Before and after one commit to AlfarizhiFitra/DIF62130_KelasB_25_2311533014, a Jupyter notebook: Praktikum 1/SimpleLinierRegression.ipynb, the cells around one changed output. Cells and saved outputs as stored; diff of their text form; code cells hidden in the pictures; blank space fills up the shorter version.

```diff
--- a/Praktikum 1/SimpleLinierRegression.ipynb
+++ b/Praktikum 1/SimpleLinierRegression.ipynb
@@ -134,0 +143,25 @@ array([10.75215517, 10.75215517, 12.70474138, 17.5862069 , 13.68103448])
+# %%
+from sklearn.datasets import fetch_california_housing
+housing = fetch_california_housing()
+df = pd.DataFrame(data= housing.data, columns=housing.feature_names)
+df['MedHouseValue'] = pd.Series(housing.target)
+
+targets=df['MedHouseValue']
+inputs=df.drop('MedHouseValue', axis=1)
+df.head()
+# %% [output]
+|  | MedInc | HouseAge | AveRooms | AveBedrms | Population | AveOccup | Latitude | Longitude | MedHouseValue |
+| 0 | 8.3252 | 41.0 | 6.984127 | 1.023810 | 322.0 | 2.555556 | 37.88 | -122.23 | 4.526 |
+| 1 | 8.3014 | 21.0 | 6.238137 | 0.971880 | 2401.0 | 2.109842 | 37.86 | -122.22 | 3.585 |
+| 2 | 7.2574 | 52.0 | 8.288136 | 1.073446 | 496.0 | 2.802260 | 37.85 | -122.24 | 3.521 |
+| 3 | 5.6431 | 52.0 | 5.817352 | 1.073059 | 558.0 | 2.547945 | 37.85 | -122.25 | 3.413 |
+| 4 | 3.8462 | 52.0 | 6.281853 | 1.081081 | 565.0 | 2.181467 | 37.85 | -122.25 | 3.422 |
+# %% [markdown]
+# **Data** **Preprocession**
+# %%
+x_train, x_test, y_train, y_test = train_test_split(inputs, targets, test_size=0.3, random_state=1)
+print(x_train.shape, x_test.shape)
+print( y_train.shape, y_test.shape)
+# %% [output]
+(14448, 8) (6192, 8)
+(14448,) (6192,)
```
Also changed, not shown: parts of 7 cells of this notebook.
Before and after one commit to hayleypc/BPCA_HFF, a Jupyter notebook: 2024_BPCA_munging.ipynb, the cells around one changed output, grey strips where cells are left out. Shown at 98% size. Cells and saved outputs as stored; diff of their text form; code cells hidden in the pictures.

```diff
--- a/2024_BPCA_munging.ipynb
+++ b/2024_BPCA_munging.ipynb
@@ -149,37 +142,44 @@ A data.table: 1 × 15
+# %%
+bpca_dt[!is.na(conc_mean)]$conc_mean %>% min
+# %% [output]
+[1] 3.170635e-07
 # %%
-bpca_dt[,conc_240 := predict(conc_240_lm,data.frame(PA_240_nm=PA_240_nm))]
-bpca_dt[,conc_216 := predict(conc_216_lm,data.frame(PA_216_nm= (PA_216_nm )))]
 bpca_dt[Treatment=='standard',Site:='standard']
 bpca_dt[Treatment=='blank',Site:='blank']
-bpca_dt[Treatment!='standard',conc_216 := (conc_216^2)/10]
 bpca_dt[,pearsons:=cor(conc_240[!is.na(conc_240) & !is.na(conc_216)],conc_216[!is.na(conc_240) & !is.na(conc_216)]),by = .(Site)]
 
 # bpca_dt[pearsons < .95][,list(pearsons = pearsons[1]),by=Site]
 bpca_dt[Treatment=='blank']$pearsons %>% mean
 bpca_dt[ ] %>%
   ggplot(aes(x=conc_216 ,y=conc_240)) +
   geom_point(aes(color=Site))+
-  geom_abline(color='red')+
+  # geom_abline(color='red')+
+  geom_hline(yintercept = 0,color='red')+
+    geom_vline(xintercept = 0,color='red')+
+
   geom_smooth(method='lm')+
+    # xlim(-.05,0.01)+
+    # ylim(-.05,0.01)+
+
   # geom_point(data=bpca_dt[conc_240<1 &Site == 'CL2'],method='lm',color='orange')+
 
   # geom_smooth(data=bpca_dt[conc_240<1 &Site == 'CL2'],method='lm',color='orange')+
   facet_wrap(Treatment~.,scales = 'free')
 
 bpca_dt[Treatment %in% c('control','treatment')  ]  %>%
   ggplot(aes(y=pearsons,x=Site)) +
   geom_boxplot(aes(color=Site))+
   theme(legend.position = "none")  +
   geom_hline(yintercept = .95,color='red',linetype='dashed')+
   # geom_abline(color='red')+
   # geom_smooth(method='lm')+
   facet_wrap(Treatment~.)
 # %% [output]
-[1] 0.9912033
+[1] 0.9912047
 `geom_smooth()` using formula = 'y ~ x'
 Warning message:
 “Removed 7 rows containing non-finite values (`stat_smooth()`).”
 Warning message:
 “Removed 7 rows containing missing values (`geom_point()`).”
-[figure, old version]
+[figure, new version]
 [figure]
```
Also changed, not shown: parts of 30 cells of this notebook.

__WHAT THE TASK ASKS__
An exact copy of every line above is what this asks for.

__RESPONSE AREA__
Before and after one commit to AlfarizhiFitra/DIF62130_KelasB_25_2311533014, a Jupyter notebook: Praktikum 1/SimpleLinierRegression.ipynb, the cells around one changed output. Cells and saved outputs as stored; diff of their text form; code cells hidden in the pictures; blank space fills up the shorter version.

```diff
--- a/Praktikum 1/SimpleLinierRegression.ipynb
+++ b/Praktikum 1/SimpleLinierRegression.ipynb
@@ -134,0 +143,25 @@ array([10.75215517, 10.75215517, 12.70474138, 17.5862069 , 13.68103448])
+# %%
+from sklearn.datasets import fetch_california_housing
+housing = fetch_california_housing()
+df = pd.DataFrame(data= housing.data, columns=housing.feature_names)
+df['MedHouseValue'] = pd.Series(housing.target)
+
+targets=df['MedHouseValue']
+inputs=df.drop('MedHouseValue', axis=1)
+df.head()
+# %% [output]
+|  | MedInc | HouseAge | AveRooms | AveBedrms | Population | AveOccup | Latitude | Longitude | MedHouseValue |
+| 0 | 8.3252 | 41.0 | 6.984127 | 1.023810 | 322.0 | 2.555556 | 37.88 | -122.23 | 4.526 |
+| 1 | 8.3014 | 21.0 | 6.238137 | 0.971880 | 2401.0 | 2.109842 | 37.86 | -122.22 | 3.585 |
+| 2 | 7.2574 | 52.0 | 8.288136 | 1.073446 | 496.0 | 2.802260 | 37.85 | -122.24 | 3.521 |
+| 3 | 5.6431 | 52.0 | 5.817352 | 1.073059 | 558.0 | 2.547945 | 37.85 | -122.25 | 3.413 |
+| 4 | 3.8462 | 52.0 | 6.281853 | 1.081081 | 565.0 | 2.181467 | 37.85 | -122.25 | 3.422 |
+# %% [markdown]
+# **Data** **Preprocession**
+# %%
+x_train, x_test, y_train, y_test = train_test_split(inputs, targets, test_size=0.3, random_state=1)
+print(x_train.shape, x_test.shape)
+print( y_train.shape, y_test.shape)
+# %% [output]
+(14448, 8) (6192, 8)
+(14448,) (6192,)
```
Also changed, not shown: parts of 7 cells of this notebook.
Before and after one commit to hayleypc/BPCA_HFF, a Jupyter notebook: 2024_BPCA_munging.ipynb, the cells around one changed output, grey strips where cells are left out. Shown at 98% size. Cells and saved outputs as stored; diff of their text form; code cells hidden in the pictures.

```diff
--- a/2024_BPCA_munging.ipynb
+++ b/2024_BPCA_munging.ipynb
@@ -149,37 +142,44 @@ A data.table: 1 × 15
+# %%
+bpca_dt[!is.na(conc_mean)]$conc_mean %>% min
+# %% [output]
+[1] 3.170635e-07
 # %%
-bpca_dt[,conc_240 := predict(conc_240_lm,data.frame(PA_240_nm=PA_240_nm))]
-bpca_dt[,conc_216 := predict(conc_216_lm,data.frame(PA_216_nm= (PA_216_nm )))]
 bpca_dt[Treatment=='standard',Site:='standard']
 bpca_dt[Treatment=='blank',Site:='blank']
-bpca_dt[Treatment!='standard',conc_216 := (conc_216^2)/10]
 bpca_dt[,pearsons:=cor(conc_240[!is.na(conc_240) & !is.na(conc_216)],conc_216[!is.na(conc_240) & !is.na(conc_216)]),by = .(Site)]
 
 # bpca_dt[pearsons < .95][,list(pearsons = pearsons[1]),by=Site]
 bpca_dt[Treatment=='blank']$pearsons %>% mean
 bpca_dt[ ] %>%
   ggplot(aes(x=conc_216 ,y=conc_240)) +
   geom_point(aes(color=Site))+
-  geom_abline(color='red')+
+  # geom_abline(color='red')+
+  geom_hline(yintercept = 0,color='red')+
+    geom_vline(xintercept = 0,color='red')+
+
   geom_smooth(method='lm')+
+    # xlim(-.05,0.01)+
+    # ylim(-.05,0.01)+
+
   # geom_point(data=bpca_dt[conc_240<1 &Site == 'CL2'],method='lm',color='orange')+
 
   # geom_smooth(data=bpca_dt[conc_240<1 &Site == 'CL2'],method='lm',color='orange')+
   facet_wrap(Treatment~.,scales = 'free')
 
 bpca_dt[Treatment %in% c('control','treatment')  ]  %>%
   ggplot(aes(y=pearsons,x=Site)) +
   geom_boxplot(aes(color=Site))+
   theme(legend.position = "none")  +
   geom_hline(yintercept = .95,color='red',linetype='dashed')+
   # geom_abline(color='red')+
   # geom_smooth(method='lm')+
   facet_wrap(Treatment~.)
 # %% [output]
-[1] 0.9912033
+[1] 0.9912047
 `geom_smooth()` using formula = 'y ~ x'
 Warning message:
 “Removed 7 rows containing non-finite values (`stat_smooth()`).”
 Warning message:
 “Removed 7 rows containing missing values (`geom_point()`).”
-[figure, old version]
+[figure, new version]
 [figure]
```
Also changed, not shown: parts of 30 cells of this notebook.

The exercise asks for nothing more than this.